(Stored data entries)
• • • • •

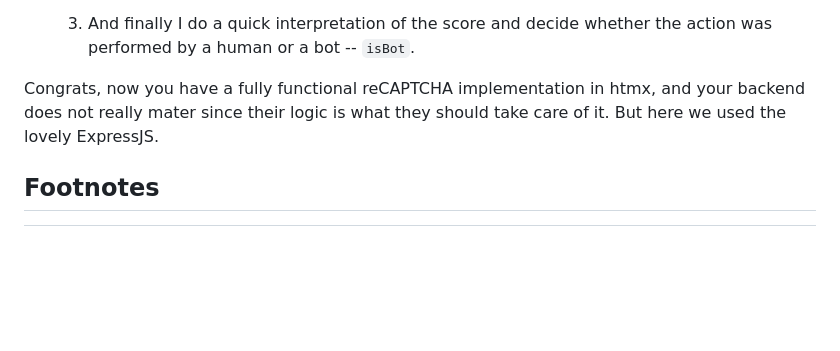
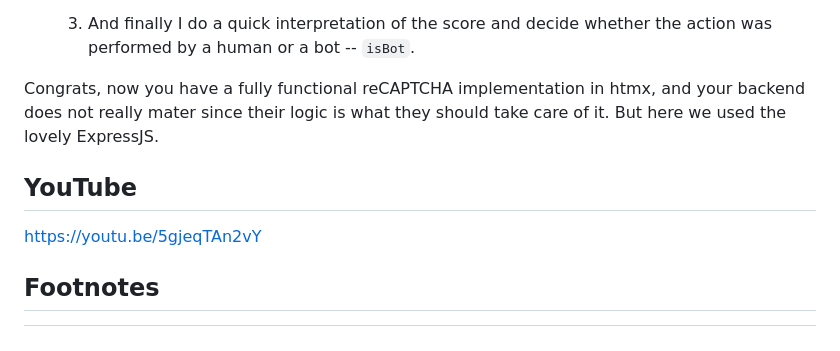
Before and after one commit to kasir-barati/htmx, a Markdown page: .github/docs/recaptcha.md, the part around the change. GitHub-like rendering; blank space fills up the shorter version.

Commit message:
chore: add youtube link

```diff
--- a/.github/docs/recaptcha.md
+++ b/.github/docs/recaptcha.md
@@ -113,6 +113,10 @@
 
 Congrats, now you have a fully functional reCAPTCHA implementation in htmx, and your backend does not really mater since their logic is what they should take care of it. But here we used the lovely ExpressJS.
 
+## YouTube
+
+https://youtu.be/5gjeqTAn2vY
+
 ## Footnotes
 
 [^1]: **Credential stuffing**: when the attacker collects stolen account credentials.
```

• • • • •

• **Your assignment**: Word for word, set down each record shown above, omitting the pictures.

• **Exercise output**:
Before and after one commit to kasir-barati/htmx, a Markdown page: .github/docs/recaptcha.md, the part around the change. GitHub-like rendering; blank space fills up the shorter version.

Commit message:
chore: add youtube link

```diff
--- a/.github/docs/recaptcha.md
+++ b/.github/docs/recaptcha.md
@@ -113,6 +113,10 @@
 
 Congrats, now you have a fully functional reCAPTCHA implementation in htmx, and your backend does not really mater since their logic is what they should take care of it. But here we used the lovely ExpressJS.
 
+## YouTube
+
+https://youtu.be/5gjeqTAn2vY
+
 ## Footnotes
 
 [^1]: **Credential stuffing**: when the attacker collects stolen account credentials.
```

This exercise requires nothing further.